Worthington Schools' new director of diversity, equity and inclusion building relationships
Toya Spencer essentially is on a listening tour of Worthington Schools and the greater community.
The recently appointed director of diversity, equity and inclusion said she has spent the past few weeks gathering input from principals, administrators and teachers to build an intellectual foundation for her new role.
Spencer, who started her job Aug. 3, said she will rely on the direction of Superintendent Trent Bowers as she proceeds in the newly created position.
"Trent has outlined what he wants this role to look like," said Spencer, 47. "Again, I would say we're being very slow to come out with a list of precise goals because I think, personally, I want to understand the community.
"It's a collaborative effort."
"Toya will work as a cabinet member of our central-office team to help make sure we are considering diverse student populations in our decision-making," Bowers said. "She'll build relationships with students and community members to help us improve their experience. She'll help design and lead staff training, and she'll work to create community education programs.
"Immediately, we want Toya to build relationships, learn about Worthington Schools, and we're super excited that she's becoming a member of our Worthington Schools community, not only as a leader but also as a parent."
Her annual salary is $117,239, and her benefits contributions will be at least $12,896, though that could increase by up to $24,000 depending on the insurance options she selects, according to district spokeswoman Vicki Gnezda.
A native of Warren, Spencer earned her bachelor's degree from Kent State University and master's degree from Duquesne University.
Spencer said she spent nearly 20 years in the corporate world, starting out in merchandising for Abercrombie & Fitch and being promoted to human resources and then an executive position to "strengthen diversity, inclusion and cultural competencies across the organization," according to the Worthington Schools website, worthington.k12.oh.us.
She said she worked for other corporations, including Huntington Bancshares and Danaher Corp., where she worked in similar capacities and visited 20 countries in the process.
"I have no complaints," she said. "It was a great career. I just think life changes you, having children changes you and things become different.
"I knew the higher up I would move in the organization, the more demands there would be on my life, my personal life. I was at a crossroads."
Spencer is married to Mark Spencer, and they have a 6-year-old son, Langston. They live in Findlay but will move to Worthington in the next few weeks, she said.
In 2016, she said goodbye to the corporate life to spend time with her family.

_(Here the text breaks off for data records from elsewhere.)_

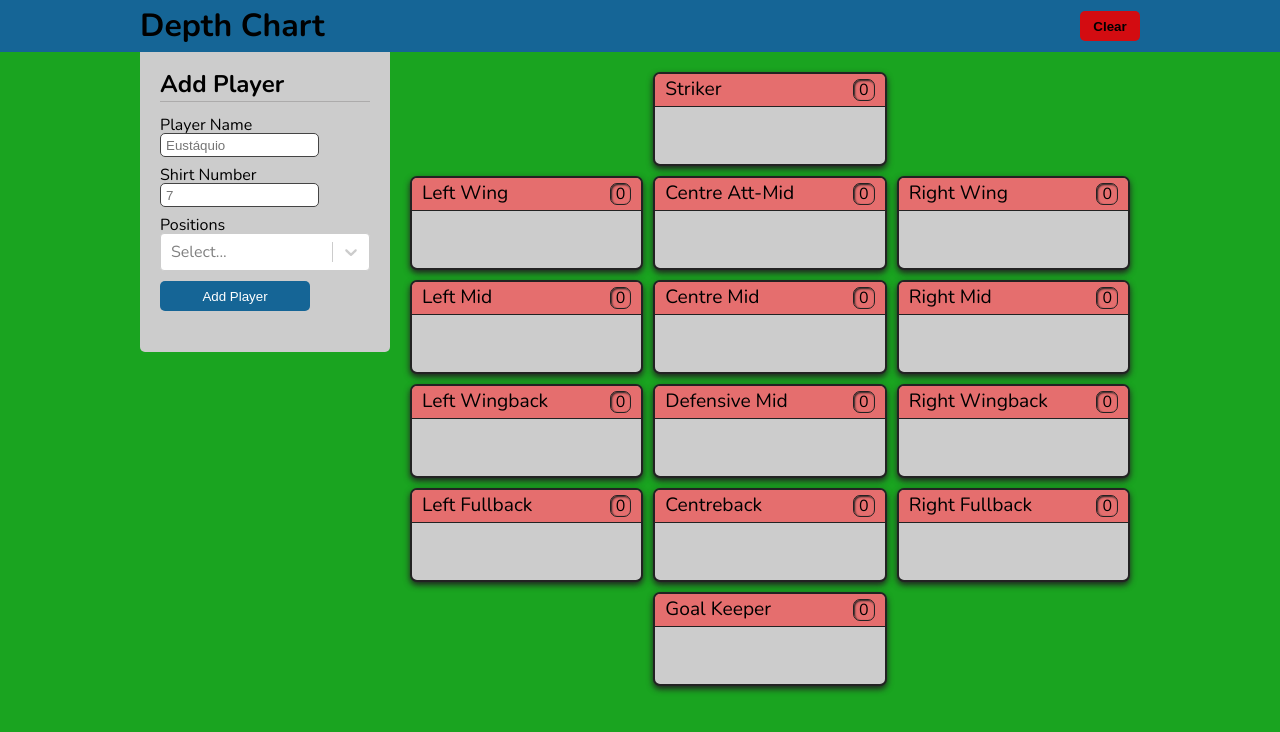
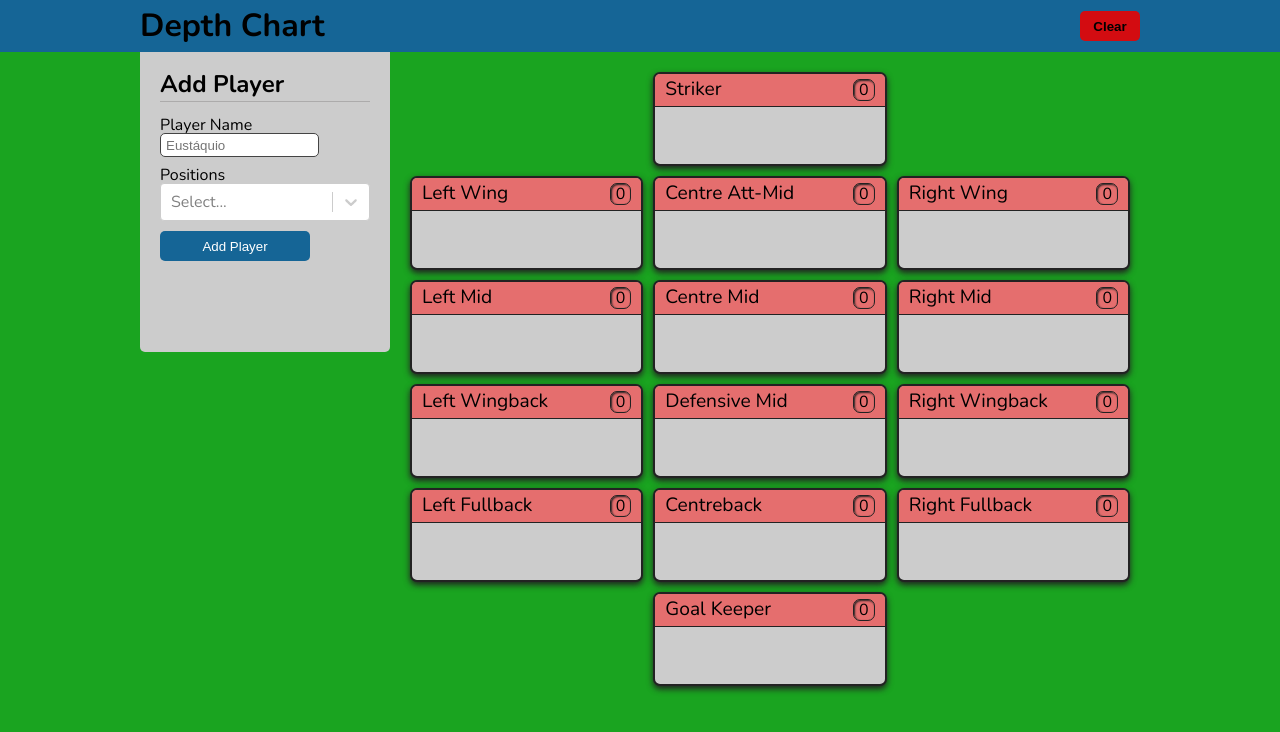
Before and after one commit to MapleThunder/depth-chart, a React (Vite) app: page / in a window 1280 px wide. Shown: the top 732 px of the page. Built offline with nearby package versions, Linux system fonts and the light colour scheme.

Commit message:
removed field from form

```diff
--- a/src/components/PlayerForm.tsx
+++ b/src/components/PlayerForm.tsx
@@ -105,23 +105,6 @@ export function PlayerForm({ player, mode = "add_player" }: PlayerFormInit) {
               />
             </label>
             <label>
-              Shirt Number <br />
-              <Field
-                id="kit_number"
-                type="text"
-                placeholder="7"
-                name="kit_number"
-                className={`form-control ${
-                  touched.kit_number && errors.kit_number ? "error-field" : ""
-                }`}
-              />
-              <ErrorMessage
-                component="div"
-                name="kit_number"
-                className="error-message"
-              />
-            </label>
-            <label>
               Positions <br />
               <Field
                 id="positions"
```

Two years later, she started as a private contractor for a consultant teaching diversity, equity and inclusion in public schools.
"It just seemed to be more meaningful," she said.
Worthington recently has been a hub for community activists, Black Lives Matter protestors and a school board that has made some overtures to the Black community.
For example, the school board on July 27 voted 3-2 in favor of ending the district's school-resource officer program in which one full-time officer each was assigned to Thomas Worthington and Worthington Kilbourne high schools.
That decision brought criticism from some community members and praise from others.
Spencer said she was hesitant to comment on the situation because she had not started her job with the district.
"I have not arrived at my own personal opinion of where I stand on either side," she said. "I haven't because I feel I don't know enough information."
The board also approved a resolution declaring itself an antiracist district and one with a commitment to social justice.
Again, Spencer reserved commenting specifically on the subject but said, "What I can speak to is I think there is an acknowledgement of the district, the school board to say we can do better. And I think hiring me in this role is an acknowledgment of that and a step in the right direction."
She said she has a good framework for her job, given her past occupational experiences, that would be "adaptable to the district."
"However, I have to make sure I'm not being presumptuous in knowing what the needs of the community are," Spencer said.
Although diversity and inclusion have been emphasized on a corporate, government and civic level, equity is somewhat new to the conversation, she said.
Equity, Spencer said, is "creating equal access and opportunity to things. Additionally, with equity, you are organizing for the whole participation of all demographics."